→ Source data:

........

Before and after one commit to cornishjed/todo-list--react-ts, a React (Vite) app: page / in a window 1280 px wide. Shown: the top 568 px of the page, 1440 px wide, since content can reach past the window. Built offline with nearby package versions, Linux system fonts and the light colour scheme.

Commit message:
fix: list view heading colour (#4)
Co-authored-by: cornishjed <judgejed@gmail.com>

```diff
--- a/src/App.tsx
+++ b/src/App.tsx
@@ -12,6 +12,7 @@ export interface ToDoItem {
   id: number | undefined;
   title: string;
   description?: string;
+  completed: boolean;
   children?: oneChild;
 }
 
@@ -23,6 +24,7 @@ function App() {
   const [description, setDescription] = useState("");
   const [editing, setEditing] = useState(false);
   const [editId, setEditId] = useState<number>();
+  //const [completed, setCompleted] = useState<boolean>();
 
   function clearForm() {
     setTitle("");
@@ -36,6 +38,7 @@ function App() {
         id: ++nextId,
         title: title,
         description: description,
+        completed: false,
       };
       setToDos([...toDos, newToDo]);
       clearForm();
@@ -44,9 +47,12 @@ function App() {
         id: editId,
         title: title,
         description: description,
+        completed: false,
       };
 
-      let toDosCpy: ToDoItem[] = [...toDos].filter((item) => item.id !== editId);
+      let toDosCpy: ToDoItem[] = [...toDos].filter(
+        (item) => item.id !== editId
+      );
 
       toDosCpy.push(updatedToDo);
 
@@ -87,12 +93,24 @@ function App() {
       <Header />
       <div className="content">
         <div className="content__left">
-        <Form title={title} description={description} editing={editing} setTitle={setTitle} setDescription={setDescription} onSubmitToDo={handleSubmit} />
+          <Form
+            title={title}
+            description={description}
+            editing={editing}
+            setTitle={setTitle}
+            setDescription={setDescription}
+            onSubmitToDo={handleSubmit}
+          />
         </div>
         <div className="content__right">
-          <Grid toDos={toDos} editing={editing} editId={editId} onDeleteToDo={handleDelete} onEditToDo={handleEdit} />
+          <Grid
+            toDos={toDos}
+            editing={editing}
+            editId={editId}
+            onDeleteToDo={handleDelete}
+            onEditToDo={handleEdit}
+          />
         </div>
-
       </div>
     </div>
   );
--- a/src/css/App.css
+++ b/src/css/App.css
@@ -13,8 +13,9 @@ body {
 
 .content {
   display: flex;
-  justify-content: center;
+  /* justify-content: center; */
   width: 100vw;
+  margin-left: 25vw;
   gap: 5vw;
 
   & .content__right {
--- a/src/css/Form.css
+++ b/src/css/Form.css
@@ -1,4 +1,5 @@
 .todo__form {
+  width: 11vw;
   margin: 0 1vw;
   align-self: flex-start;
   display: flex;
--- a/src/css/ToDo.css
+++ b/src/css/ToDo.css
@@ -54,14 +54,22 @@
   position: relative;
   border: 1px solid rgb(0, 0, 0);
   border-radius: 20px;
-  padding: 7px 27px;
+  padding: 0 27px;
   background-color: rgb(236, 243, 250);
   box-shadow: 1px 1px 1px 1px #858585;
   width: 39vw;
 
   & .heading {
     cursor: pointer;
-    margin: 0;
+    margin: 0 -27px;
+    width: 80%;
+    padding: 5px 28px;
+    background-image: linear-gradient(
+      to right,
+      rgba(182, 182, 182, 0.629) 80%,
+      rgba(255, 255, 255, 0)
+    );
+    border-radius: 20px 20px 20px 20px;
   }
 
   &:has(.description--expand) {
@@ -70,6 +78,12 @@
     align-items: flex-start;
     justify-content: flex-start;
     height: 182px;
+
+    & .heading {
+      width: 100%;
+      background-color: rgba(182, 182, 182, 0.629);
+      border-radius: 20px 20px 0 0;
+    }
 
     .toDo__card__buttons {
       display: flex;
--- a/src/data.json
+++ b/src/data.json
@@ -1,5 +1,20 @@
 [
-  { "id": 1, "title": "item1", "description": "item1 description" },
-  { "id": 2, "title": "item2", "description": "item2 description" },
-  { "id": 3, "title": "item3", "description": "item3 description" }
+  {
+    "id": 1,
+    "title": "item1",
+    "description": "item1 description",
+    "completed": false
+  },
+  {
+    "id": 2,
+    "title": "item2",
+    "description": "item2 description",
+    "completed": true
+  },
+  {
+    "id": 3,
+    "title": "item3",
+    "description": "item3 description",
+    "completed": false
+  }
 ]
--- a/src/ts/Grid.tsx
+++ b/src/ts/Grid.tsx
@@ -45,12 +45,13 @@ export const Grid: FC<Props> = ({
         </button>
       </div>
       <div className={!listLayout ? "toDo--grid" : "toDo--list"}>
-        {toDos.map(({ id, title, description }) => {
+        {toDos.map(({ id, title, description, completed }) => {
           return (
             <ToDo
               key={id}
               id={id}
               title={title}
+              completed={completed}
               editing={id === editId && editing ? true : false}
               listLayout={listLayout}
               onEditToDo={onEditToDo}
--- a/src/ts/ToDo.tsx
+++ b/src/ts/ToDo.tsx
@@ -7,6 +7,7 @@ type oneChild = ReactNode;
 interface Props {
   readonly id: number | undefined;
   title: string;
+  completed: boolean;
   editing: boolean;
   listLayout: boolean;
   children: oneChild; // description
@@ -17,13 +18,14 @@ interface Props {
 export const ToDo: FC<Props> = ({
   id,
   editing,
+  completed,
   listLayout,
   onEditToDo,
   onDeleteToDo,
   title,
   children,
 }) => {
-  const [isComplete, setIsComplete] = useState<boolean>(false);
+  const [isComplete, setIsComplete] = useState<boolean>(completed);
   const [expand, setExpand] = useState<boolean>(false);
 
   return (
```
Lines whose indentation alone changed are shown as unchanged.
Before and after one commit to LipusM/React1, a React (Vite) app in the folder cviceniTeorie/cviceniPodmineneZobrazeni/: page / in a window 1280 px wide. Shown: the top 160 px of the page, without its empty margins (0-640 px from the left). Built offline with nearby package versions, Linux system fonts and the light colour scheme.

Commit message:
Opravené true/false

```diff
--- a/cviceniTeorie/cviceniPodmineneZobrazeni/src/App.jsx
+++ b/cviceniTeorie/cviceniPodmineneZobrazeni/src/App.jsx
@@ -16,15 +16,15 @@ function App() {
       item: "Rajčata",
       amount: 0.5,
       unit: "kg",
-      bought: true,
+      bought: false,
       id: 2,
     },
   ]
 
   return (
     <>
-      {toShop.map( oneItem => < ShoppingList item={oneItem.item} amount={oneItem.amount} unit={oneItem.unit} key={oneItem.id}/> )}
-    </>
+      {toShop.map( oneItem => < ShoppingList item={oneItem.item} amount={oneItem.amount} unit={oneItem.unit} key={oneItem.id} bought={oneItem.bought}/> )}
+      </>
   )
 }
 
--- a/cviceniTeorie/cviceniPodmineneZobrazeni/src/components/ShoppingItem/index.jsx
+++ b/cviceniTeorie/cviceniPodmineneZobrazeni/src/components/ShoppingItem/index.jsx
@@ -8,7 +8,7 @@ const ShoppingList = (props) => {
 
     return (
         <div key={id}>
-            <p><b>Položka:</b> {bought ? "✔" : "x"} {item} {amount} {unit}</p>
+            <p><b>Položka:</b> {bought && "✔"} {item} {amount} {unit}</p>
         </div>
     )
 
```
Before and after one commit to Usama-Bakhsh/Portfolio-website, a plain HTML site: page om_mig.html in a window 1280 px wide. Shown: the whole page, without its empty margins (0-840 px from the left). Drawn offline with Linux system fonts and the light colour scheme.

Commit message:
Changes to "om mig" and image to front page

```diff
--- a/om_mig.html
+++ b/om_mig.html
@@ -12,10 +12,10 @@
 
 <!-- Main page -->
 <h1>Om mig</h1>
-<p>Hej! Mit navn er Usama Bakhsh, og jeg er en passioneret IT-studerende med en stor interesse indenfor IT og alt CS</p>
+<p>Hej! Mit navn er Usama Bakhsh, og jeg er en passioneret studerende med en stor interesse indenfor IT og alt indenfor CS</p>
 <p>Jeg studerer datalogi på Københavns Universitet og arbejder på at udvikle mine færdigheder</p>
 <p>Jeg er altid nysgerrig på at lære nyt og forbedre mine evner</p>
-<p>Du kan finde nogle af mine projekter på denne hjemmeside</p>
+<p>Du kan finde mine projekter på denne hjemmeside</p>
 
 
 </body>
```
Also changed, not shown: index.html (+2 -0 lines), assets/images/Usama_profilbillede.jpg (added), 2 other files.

........

Read through the entries above, and wherever a line holds the string "listLayout", copy it.

       <div className={!listLayout ? "toDo--grid" : "toDo--list"}>
               listLayout={listLayout}
   listLayout: boolean;
   listLayout,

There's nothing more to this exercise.